* _WORK REQUIRED_
For this exercise, write out every entry exactly and leave the pictures out.

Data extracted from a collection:
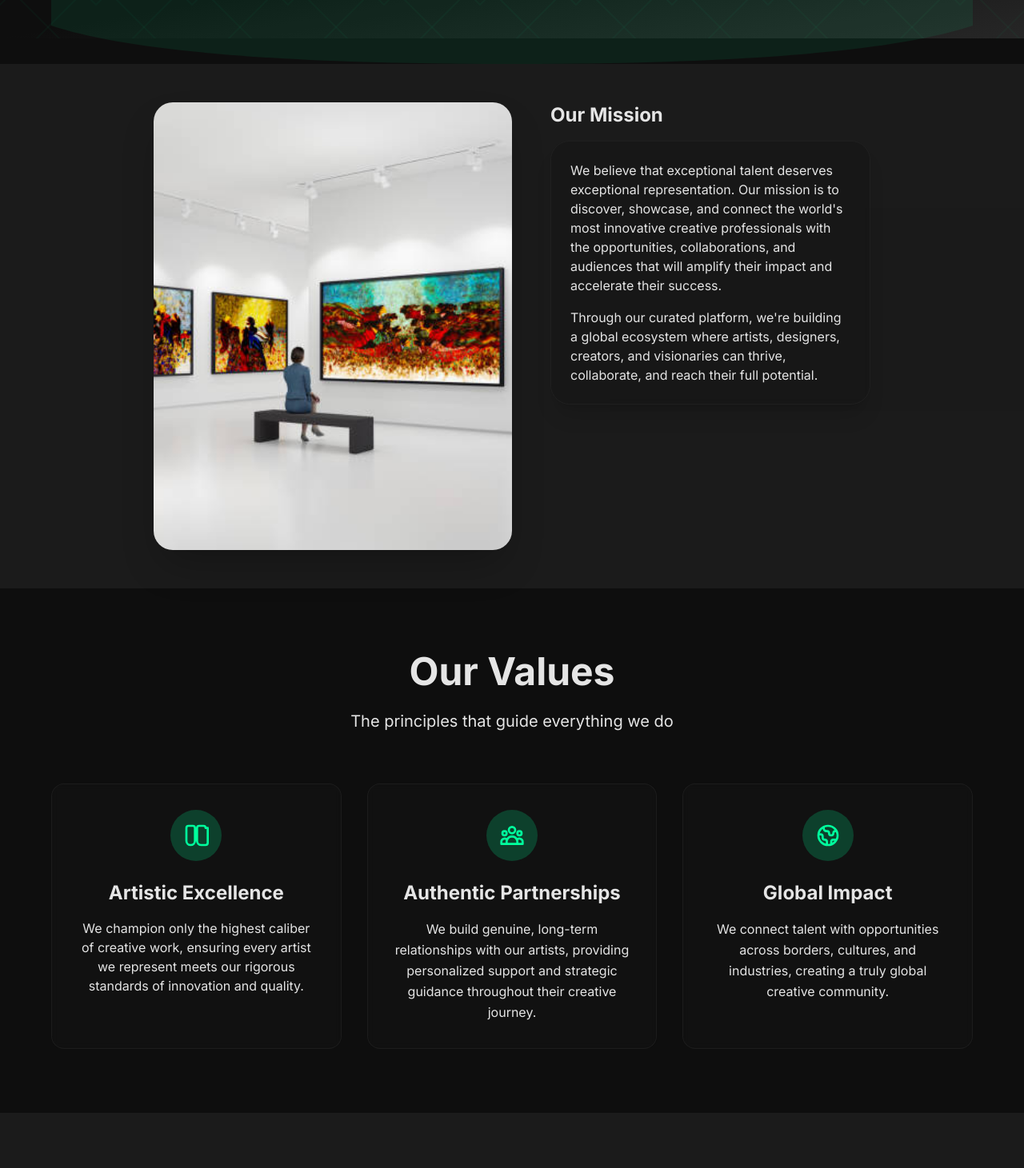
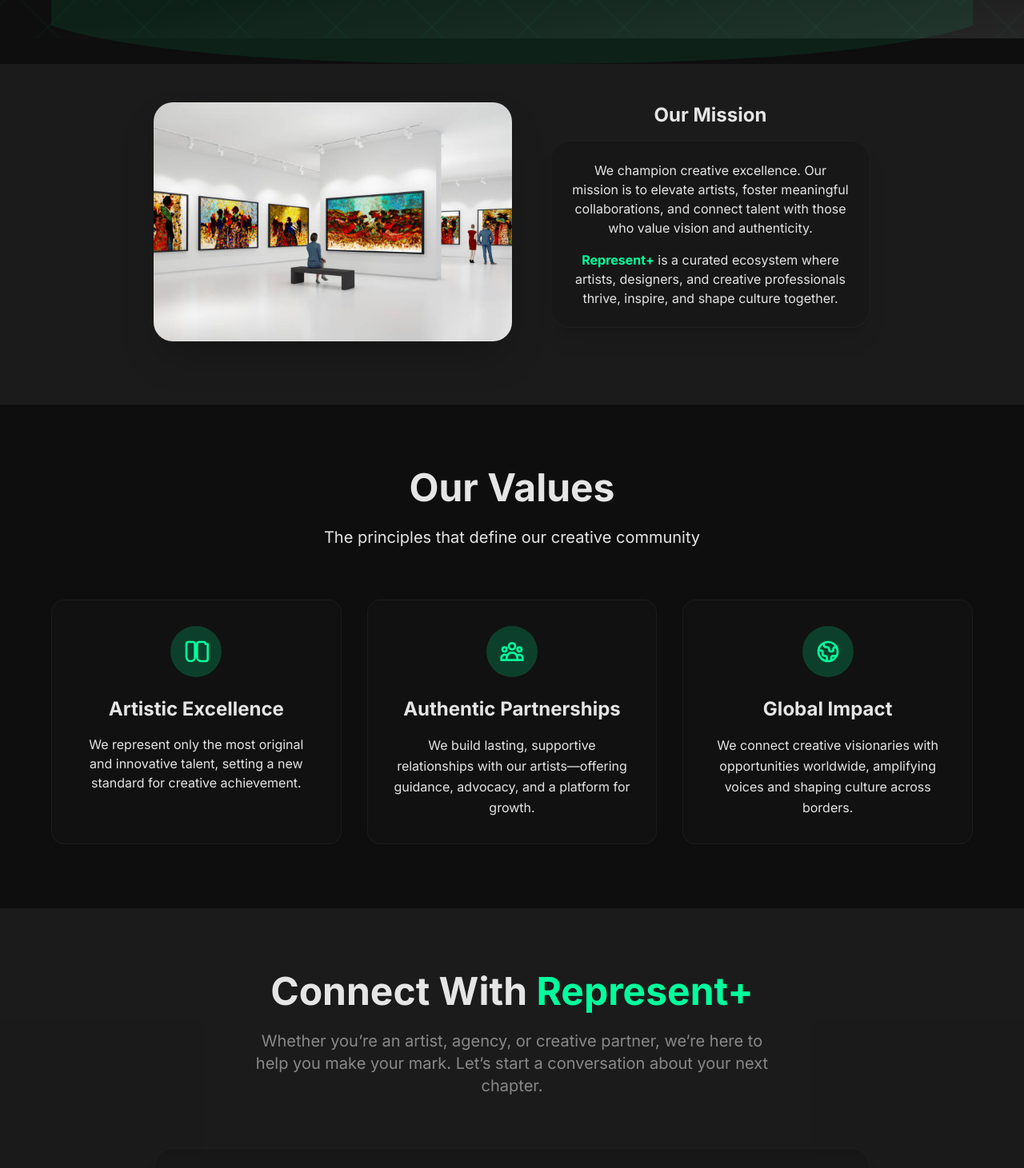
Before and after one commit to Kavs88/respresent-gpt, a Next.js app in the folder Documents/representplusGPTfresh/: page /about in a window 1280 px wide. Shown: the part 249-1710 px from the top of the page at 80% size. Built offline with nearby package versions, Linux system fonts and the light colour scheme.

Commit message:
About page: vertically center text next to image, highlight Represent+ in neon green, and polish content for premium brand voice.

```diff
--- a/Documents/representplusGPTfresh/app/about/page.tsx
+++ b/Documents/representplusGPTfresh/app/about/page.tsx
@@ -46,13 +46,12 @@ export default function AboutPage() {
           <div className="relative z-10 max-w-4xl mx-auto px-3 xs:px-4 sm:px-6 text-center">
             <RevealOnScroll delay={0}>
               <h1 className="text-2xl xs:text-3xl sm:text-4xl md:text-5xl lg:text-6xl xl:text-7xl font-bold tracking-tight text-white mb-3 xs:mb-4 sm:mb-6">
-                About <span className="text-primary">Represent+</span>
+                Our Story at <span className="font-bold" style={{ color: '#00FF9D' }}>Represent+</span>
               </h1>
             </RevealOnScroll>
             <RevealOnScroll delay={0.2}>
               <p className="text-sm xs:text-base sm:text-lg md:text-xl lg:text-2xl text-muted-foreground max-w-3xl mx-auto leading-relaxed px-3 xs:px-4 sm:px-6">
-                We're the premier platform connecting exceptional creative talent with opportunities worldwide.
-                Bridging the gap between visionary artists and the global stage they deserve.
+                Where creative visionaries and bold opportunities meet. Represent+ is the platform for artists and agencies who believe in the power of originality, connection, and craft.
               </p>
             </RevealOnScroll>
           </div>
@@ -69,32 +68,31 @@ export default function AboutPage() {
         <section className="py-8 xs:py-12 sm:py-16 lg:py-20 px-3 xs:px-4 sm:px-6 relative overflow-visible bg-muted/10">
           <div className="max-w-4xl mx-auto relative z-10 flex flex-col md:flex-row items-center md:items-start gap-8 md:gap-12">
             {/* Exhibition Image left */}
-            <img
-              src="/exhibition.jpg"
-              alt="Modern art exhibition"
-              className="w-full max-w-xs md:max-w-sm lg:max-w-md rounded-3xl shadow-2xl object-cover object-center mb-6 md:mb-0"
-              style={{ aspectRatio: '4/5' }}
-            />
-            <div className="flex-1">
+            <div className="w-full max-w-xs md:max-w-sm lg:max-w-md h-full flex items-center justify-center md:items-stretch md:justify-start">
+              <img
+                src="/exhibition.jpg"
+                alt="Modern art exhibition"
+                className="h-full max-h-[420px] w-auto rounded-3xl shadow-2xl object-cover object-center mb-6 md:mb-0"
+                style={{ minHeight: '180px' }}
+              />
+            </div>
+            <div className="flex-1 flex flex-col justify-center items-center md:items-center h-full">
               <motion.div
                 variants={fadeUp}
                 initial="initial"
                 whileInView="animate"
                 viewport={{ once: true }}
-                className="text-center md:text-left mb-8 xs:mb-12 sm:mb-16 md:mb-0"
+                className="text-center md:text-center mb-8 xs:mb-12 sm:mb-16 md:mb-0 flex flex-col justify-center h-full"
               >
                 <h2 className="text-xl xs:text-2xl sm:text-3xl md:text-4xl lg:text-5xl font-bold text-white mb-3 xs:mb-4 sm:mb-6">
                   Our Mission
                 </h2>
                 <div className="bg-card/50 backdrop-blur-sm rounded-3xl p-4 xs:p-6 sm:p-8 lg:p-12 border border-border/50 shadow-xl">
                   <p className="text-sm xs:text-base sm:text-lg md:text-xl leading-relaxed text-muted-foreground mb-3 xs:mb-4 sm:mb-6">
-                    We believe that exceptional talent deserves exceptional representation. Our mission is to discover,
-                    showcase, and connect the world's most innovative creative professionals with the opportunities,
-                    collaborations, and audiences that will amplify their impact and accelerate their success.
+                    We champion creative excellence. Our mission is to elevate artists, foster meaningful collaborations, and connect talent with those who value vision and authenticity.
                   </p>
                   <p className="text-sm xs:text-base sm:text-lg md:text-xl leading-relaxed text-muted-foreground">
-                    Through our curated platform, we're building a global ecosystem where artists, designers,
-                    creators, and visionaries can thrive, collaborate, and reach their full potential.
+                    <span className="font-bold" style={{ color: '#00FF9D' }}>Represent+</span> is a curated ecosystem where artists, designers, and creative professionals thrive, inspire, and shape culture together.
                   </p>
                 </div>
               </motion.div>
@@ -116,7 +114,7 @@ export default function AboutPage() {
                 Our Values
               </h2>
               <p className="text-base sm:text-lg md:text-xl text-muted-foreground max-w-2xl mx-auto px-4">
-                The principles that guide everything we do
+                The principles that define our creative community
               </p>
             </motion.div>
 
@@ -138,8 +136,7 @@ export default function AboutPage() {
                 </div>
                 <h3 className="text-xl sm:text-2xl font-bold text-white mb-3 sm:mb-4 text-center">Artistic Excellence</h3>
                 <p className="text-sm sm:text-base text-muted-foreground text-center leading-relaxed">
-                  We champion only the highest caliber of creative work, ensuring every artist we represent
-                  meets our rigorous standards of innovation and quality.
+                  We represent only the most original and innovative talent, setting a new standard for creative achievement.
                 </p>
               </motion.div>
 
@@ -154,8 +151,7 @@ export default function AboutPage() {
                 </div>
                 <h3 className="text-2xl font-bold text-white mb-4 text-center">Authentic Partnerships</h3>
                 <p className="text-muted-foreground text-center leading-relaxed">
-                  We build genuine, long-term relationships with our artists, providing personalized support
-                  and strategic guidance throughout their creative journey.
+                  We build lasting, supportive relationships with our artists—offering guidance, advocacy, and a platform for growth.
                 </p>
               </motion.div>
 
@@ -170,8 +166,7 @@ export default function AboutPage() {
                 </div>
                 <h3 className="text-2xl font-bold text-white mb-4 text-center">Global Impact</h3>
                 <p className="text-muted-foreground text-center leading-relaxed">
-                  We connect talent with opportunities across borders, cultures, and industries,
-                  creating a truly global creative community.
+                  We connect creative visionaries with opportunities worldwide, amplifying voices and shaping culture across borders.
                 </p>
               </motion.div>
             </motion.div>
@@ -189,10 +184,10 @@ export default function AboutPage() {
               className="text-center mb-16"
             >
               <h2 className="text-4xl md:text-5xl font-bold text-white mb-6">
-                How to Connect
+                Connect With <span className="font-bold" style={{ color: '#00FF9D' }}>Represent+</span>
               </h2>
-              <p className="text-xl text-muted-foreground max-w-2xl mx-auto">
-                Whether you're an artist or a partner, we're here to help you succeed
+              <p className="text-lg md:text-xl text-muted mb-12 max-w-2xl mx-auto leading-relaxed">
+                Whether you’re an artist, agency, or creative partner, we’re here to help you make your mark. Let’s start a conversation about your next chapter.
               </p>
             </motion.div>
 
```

* _ANSWER TO THE PROBLEM_
Before and after one commit to Kavs88/respresent-gpt, a Next.js app in the folder Documents/representplusGPTfresh/: page /about in a window 1280 px wide. Shown: the part 249-1710 px from the top of the page at 80% size. Built offline with nearby package versions, Linux system fonts and the light colour scheme.

Commit message:
About page: vertically center text next to image, highlight Represent+ in neon green, and polish content for premium brand voice.

```diff
--- a/Documents/representplusGPTfresh/app/about/page.tsx
+++ b/Documents/representplusGPTfresh/app/about/page.tsx
@@ -46,13 +46,12 @@ export default function AboutPage() {
           <div className="relative z-10 max-w-4xl mx-auto px-3 xs:px-4 sm:px-6 text-center">
             <RevealOnScroll delay={0}>
               <h1 className="text-2xl xs:text-3xl sm:text-4xl md:text-5xl lg:text-6xl xl:text-7xl font-bold tracking-tight text-white mb-3 xs:mb-4 sm:mb-6">
-                About <span className="text-primary">Represent+</span>
+                Our Story at <span className="font-bold" style={{ color: '#00FF9D' }}>Represent+</span>
               </h1>
             </RevealOnScroll>
             <RevealOnScroll delay={0.2}>
               <p className="text-sm xs:text-base sm:text-lg md:text-xl lg:text-2xl text-muted-foreground max-w-3xl mx-auto leading-relaxed px-3 xs:px-4 sm:px-6">
-                We're the premier platform connecting exceptional creative talent with opportunities worldwide.
-                Bridging the gap between visionary artists and the global stage they deserve.
+                Where creative visionaries and bold opportunities meet. Represent+ is the platform for artists and agencies who believe in the power of originality, connection, and craft.
               </p>
             </RevealOnScroll>
           </div>
@@ -69,32 +68,31 @@ export default function AboutPage() {
         <section className="py-8 xs:py-12 sm:py-16 lg:py-20 px-3 xs:px-4 sm:px-6 relative overflow-visible bg-muted/10">
           <div className="max-w-4xl mx-auto relative z-10 flex flex-col md:flex-row items-center md:items-start gap-8 md:gap-12">
             {/* Exhibition Image left */}
-            <img
-              src="/exhibition.jpg"
-              alt="Modern art exhibition"
-              className="w-full max-w-xs md:max-w-sm lg:max-w-md rounded-3xl shadow-2xl object-cover object-center mb-6 md:mb-0"
-              style={{ aspectRatio: '4/5' }}
-            />
-            <div className="flex-1">
+            <div className="w-full max-w-xs md:max-w-sm lg:max-w-md h-full flex items-center justify-center md:items-stretch md:justify-start">
+              <img
+                src="/exhibition.jpg"
+                alt="Modern art exhibition"
+                className="h-full max-h-[420px] w-auto rounded-3xl shadow-2xl object-cover object-center mb-6 md:mb-0"
+                style={{ minHeight: '180px' }}
+              />
+            </div>
+            <div className="flex-1 flex flex-col justify-center items-center md:items-center h-full">
               <motion.div
                 variants={fadeUp}
                 initial="initial"
                 whileInView="animate"
                 viewport={{ once: true }}
-                className="text-center md:text-left mb-8 xs:mb-12 sm:mb-16 md:mb-0"
+                className="text-center md:text-center mb-8 xs:mb-12 sm:mb-16 md:mb-0 flex flex-col justify-center h-full"
               >
                 <h2 className="text-xl xs:text-2xl sm:text-3xl md:text-4xl lg:text-5xl font-bold text-white mb-3 xs:mb-4 sm:mb-6">
                   Our Mission
                 </h2>
                 <div className="bg-card/50 backdrop-blur-sm rounded-3xl p-4 xs:p-6 sm:p-8 lg:p-12 border border-border/50 shadow-xl">
                   <p className="text-sm xs:text-base sm:text-lg md:text-xl leading-relaxed text-muted-foreground mb-3 xs:mb-4 sm:mb-6">
-                    We believe that exceptional talent deserves exceptional representation. Our mission is to discover,
-                    showcase, and connect the world's most innovative creative professionals with the opportunities,
-                    collaborations, and audiences that will amplify their impact and accelerate their success.
+                    We champion creative excellence. Our mission is to elevate artists, foster meaningful collaborations, and connect talent with those who value vision and authenticity.
                   </p>
                   <p className="text-sm xs:text-base sm:text-lg md:text-xl leading-relaxed text-muted-foreground">
-                    Through our curated platform, we're building a global ecosystem where artists, designers,
-                    creators, and visionaries can thrive, collaborate, and reach their full potential.
+                    <span className="font-bold" style={{ color: '#00FF9D' }}>Represent+</span> is a curated ecosystem where artists, designers, and creative professionals thrive, inspire, and shape culture together.
                   </p>
                 </div>
               </motion.div>
@@ -116,7 +114,7 @@ export default function AboutPage() {
                 Our Values
               </h2>
               <p className="text-base sm:text-lg md:text-xl text-muted-foreground max-w-2xl mx-auto px-4">
-                The principles that guide everything we do
+                The principles that define our creative community
               </p>
             </motion.div>
 
@@ -138,8 +136,7 @@ export default function AboutPage() {
                 </div>
                 <h3 className="text-xl sm:text-2xl font-bold text-white mb-3 sm:mb-4 text-center">Artistic Excellence</h3>
                 <p className="text-sm sm:text-base text-muted-foreground text-center leading-relaxed">
-                  We champion only the highest caliber of creative work, ensuring every artist we represent
-                  meets our rigorous standards of innovation and quality.
+                  We represent only the most original and innovative talent, setting a new standard for creative achievement.
                 </p>
               </motion.div>
 
@@ -154,8 +151,7 @@ export default function AboutPage() {
                 </div>
                 <h3 className="text-2xl font-bold text-white mb-4 text-center">Authentic Partnerships</h3>
                 <p className="text-muted-foreground text-center leading-relaxed">
-                  We build genuine, long-term relationships with our artists, providing personalized support
-                  and strategic guidance throughout their creative journey.
+                  We build lasting, supportive relationships with our artists—offering guidance, advocacy, and a platform for growth.
                 </p>
               </motion.div>
 
@@ -170,8 +166,7 @@ export default function AboutPage() {
                 </div>
                 <h3 className="text-2xl font-bold text-white mb-4 text-center">Global Impact</h3>
                 <p className="text-muted-foreground text-center leading-relaxed">
-                  We connect talent with opportunities across borders, cultures, and industries,
-                  creating a truly global creative community.
+                  We connect creative visionaries with opportunities worldwide, amplifying voices and shaping culture across borders.
                 </p>
               </motion.div>
             </motion.div>
@@ -189,10 +184,10 @@ export default function AboutPage() {
               className="text-center mb-16"
             >
               <h2 className="text-4xl md:text-5xl font-bold text-white mb-6">
-                How to Connect
+                Connect With <span className="font-bold" style={{ color: '#00FF9D' }}>Represent+</span>
               </h2>
-              <p className="text-xl text-muted-foreground max-w-2xl mx-auto">
-                Whether you're an artist or a partner, we're here to help you succeed
+              <p className="text-lg md:text-xl text-muted mb-12 max-w-2xl mx-auto leading-relaxed">
+                Whether you’re an artist, agency, or creative partner, we’re here to help you make your mark. Let’s start a conversation about your next chapter.
               </p>
             </motion.div>
 
```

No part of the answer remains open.